Exercise directions: Within the entries below, find each line containing the word "Supabase" and copy it.
◇ ◇ ◇ ◇ ◇
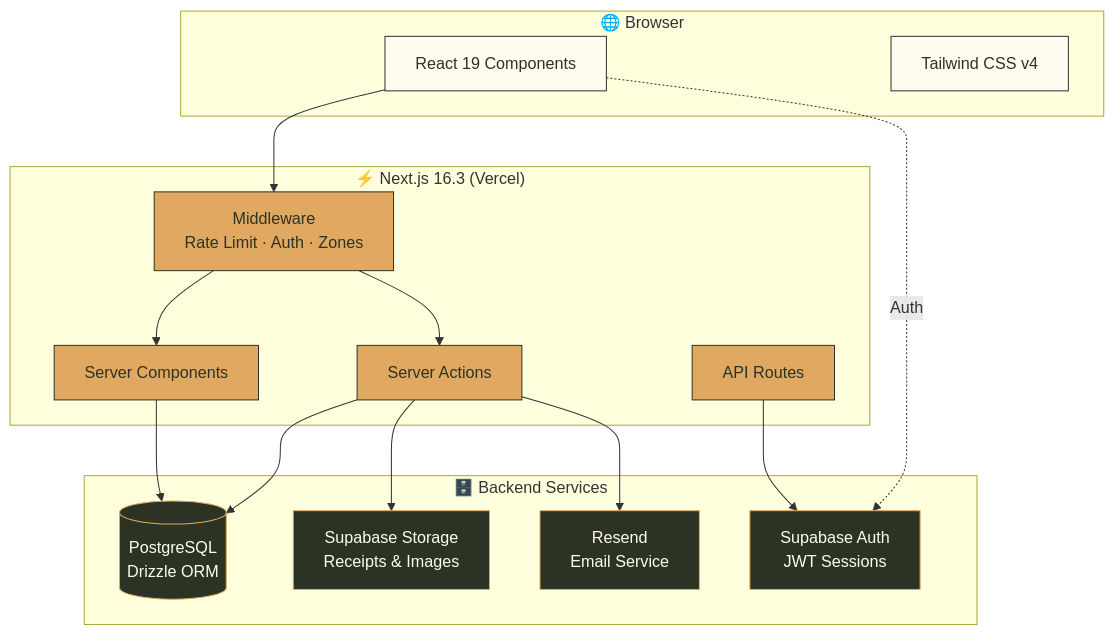
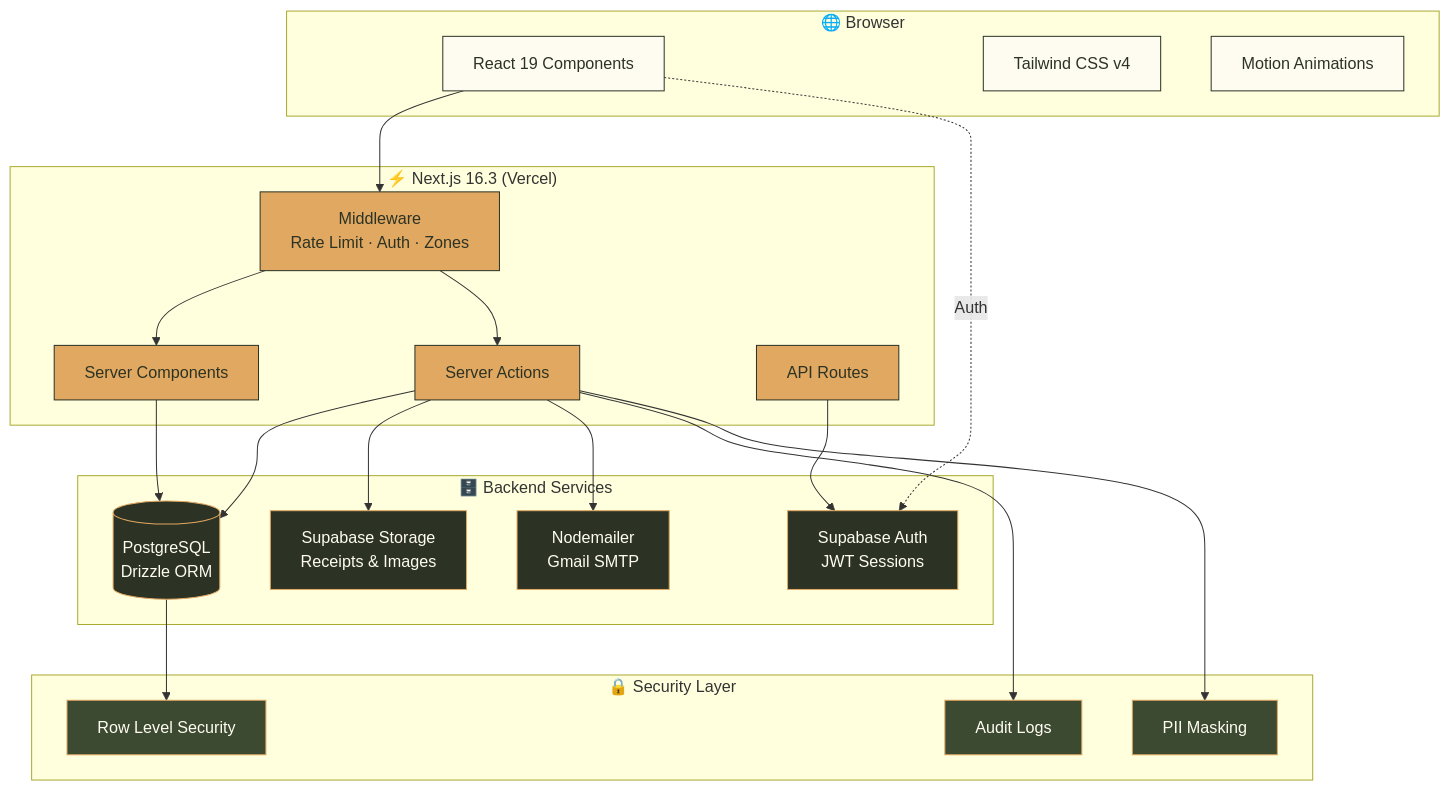
Before and after one commit to yurizz-crypto/pcyc-space: the first of 2 diagrams in README.md, drawn with Mermaid. The commit also changed other lines of this file, not shown here.

Commit message:
docs: update README with new features, security enhancements, and stack upgrades

````diff
--- a/README.md
+++ b/README.md
@@ -296,39 +359,51 @@
 ```mermaid
 graph TB
     subgraph Client["🌐 Browser"]
         UI[React 19 Components]
         TW[Tailwind CSS v4]
+        MO[Motion Animations]
     end
 
     subgraph NextJS["⚡ Next.js 16.3 (Vercel)"]
         MW[Middleware<br/>Rate Limit · Auth · Zones]
         SC[Server Components]
         SA[Server Actions]
         API[API Routes]
     end
 
     subgraph Backend["🗄️ Backend Services"]
         SB_AUTH[Supabase Auth<br/>JWT Sessions]
         SB_STORAGE[Supabase Storage<br/>Receipts & Images]
         DB[(PostgreSQL<br/>Drizzle ORM)]
-        RESEND[Resend<br/>Email Service]
+        SMTP[Nodemailer<br/>Gmail SMTP]
+    end
+
+    subgraph Security["🔒 Security Layer"]
+        AUDIT[Audit Logs]
+        PII[PII Masking]
+        RLS[Row Level Security]
     end
 
     UI --> MW
     MW --> SC
     MW --> SA
     SC --> DB
     SA --> DB
     SA --> SB_STORAGE
-    SA --> RESEND
+    SA --> SMTP
+    SA --> AUDIT
     API --> SB_AUTH
     UI -.->|Auth| SB_AUTH
+    DB --> RLS
+    SA --> PII
 
     classDef client fill:#fefcf1,stroke:#2c3324,color:#2c3324
     classDef server fill:#e0a861,stroke:#2c3324,color:#2c3324
     classDef backend fill:#2c3324,stroke:#e0a861,color:#fefcf1
+    classDef security fill:#3d4a32,stroke:#e0a861,color:#fefcf1
 
-    class UI,TW client
+    class UI,TW,MO client
     class MW,SC,SA,API server
-    class SB_AUTH,SB_STORAGE,DB,RESEND backend
+    class SB_AUTH,SB_STORAGE,DB,SMTP backend
+    class AUDIT,PII,RLS security
 ```
````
◇ ◇ ◇ ◇ ◇
Reply:
         SB_AUTH[Supabase Auth<br/>JWT Sessions]
         SB_STORAGE[Supabase Storage<br/>Receipts & Images]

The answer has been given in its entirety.